> EXERCISE OBJECTIVE
For every line below, restate it exactly and drop the images.

> AVAILABLE DATA

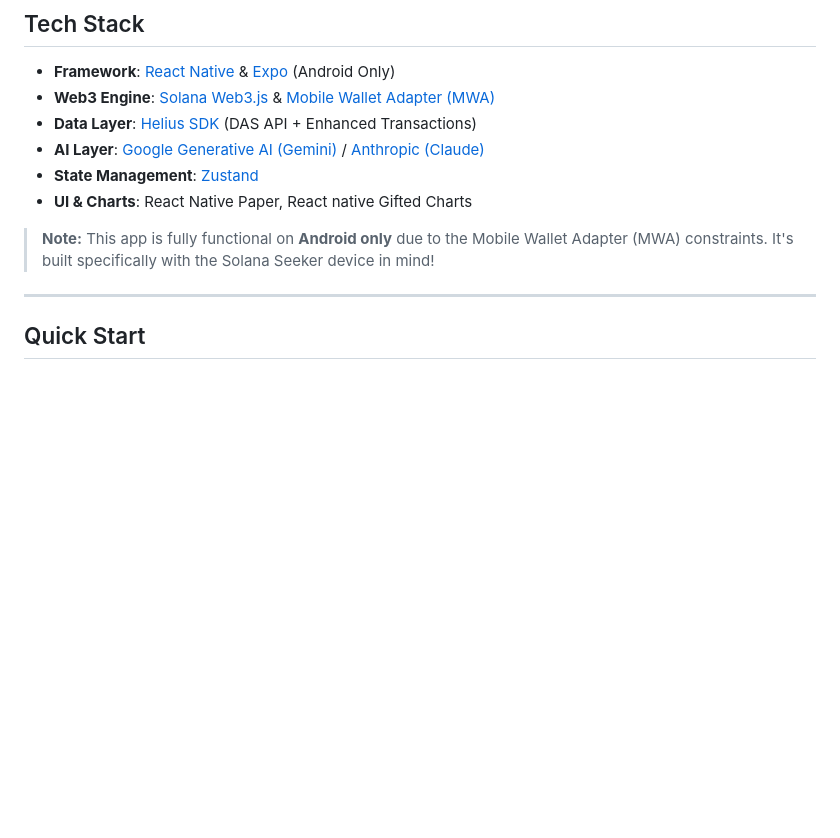
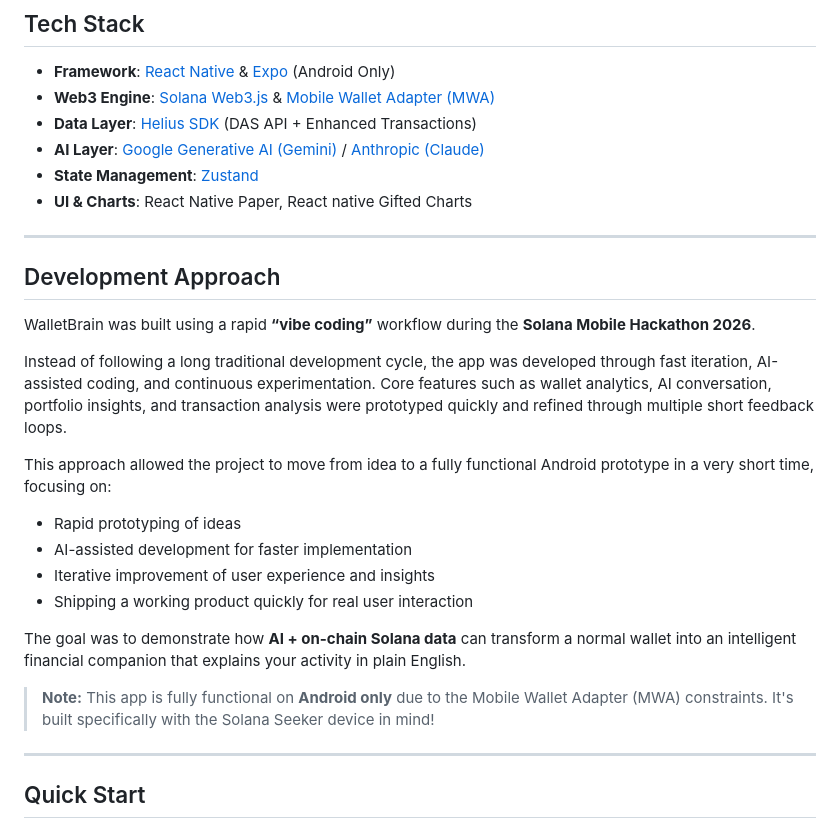
Before and after one commit to Amxnnn/WalletBrain, a Markdown page: README.md, the part around the change. Rendered like a GitHub page; blank space fills up the shorter version.

Commit message:
Document development approach in README
Added a section detailing the development approach and workflow used during the Solana Mobile Hackathon 2026.

```diff
--- a/README.md
+++ b/README.md
@@ -28,7 +28,26 @@ Connect your wallet once via Mobile Wallet Adapter (MWA) and let WalletBrain tel
 - **State Management**: [Zustand](https://github.com/pmndrs/zustand)
 - **UI & Charts**: React Native Paper, React native Gifted Charts
 
+---
+
+## Development Approach
+
+WalletBrain was built using a rapid **“vibe coding”** workflow during the **Solana Mobile Hackathon 2026**.
+
+Instead of following a long traditional development cycle, the app was developed through fast iteration, AI-assisted coding, and continuous experimentation. Core features such as wallet analytics, AI conversation, portfolio insights, and transaction analysis were prototyped quickly and refined through multiple short feedback loops.
+
+This approach allowed the project to move from idea to a fully functional Android prototype in a very short time, focusing on:
+
+- Rapid prototyping of ideas
+- AI-assisted development for faster implementation
+- Iterative improvement of user experience and insights
+- Shipping a working product quickly for real user interaction
+
+The goal was to demonstrate how **AI + on-chain Solana data** can transform a normal wallet into an intelligent financial companion that explains your activity in plain English.
+
+
 > **Note:** This app is fully functional on **Android only** due to the Mobile Wallet Adapter (MWA) constraints. It's built specifically with the Solana Seeker device in mind!
+
 
 ---
 
```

> RESULT FOR THIS EXERCISE
Before and after one commit to Amxnnn/WalletBrain, a Markdown page: README.md, the part around the change. Rendered like a GitHub page; blank space fills up the shorter version.

Commit message:
Document development approach in README
Added a section detailing the development approach and workflow used during the Solana Mobile Hackathon 2026.

```diff
--- a/README.md
+++ b/README.md
@@ -28,7 +28,26 @@ Connect your wallet once via Mobile Wallet Adapter (MWA) and let WalletBrain tel
 - **State Management**: [Zustand](https://github.com/pmndrs/zustand)
 - **UI & Charts**: React Native Paper, React native Gifted Charts
 
+---
+
+## Development Approach
+
+WalletBrain was built using a rapid **“vibe coding”** workflow during the **Solana Mobile Hackathon 2026**.
+
+Instead of following a long traditional development cycle, the app was developed through fast iteration, AI-assisted coding, and continuous experimentation. Core features such as wallet analytics, AI conversation, portfolio insights, and transaction analysis were prototyped quickly and refined through multiple short feedback loops.
+
+This approach allowed the project to move from idea to a fully functional Android prototype in a very short time, focusing on:
+
+- Rapid prototyping of ideas
+- AI-assisted development for faster implementation
+- Iterative improvement of user experience and insights
+- Shipping a working product quickly for real user interaction
+
+The goal was to demonstrate how **AI + on-chain Solana data** can transform a normal wallet into an intelligent financial companion that explains your activity in plain English.
+
+
 > **Note:** This app is fully functional on **Android only** due to the Mobile Wallet Adapter (MWA) constraints. It's built specifically with the Solana Seeker device in mind!
+
 
 ---
 
```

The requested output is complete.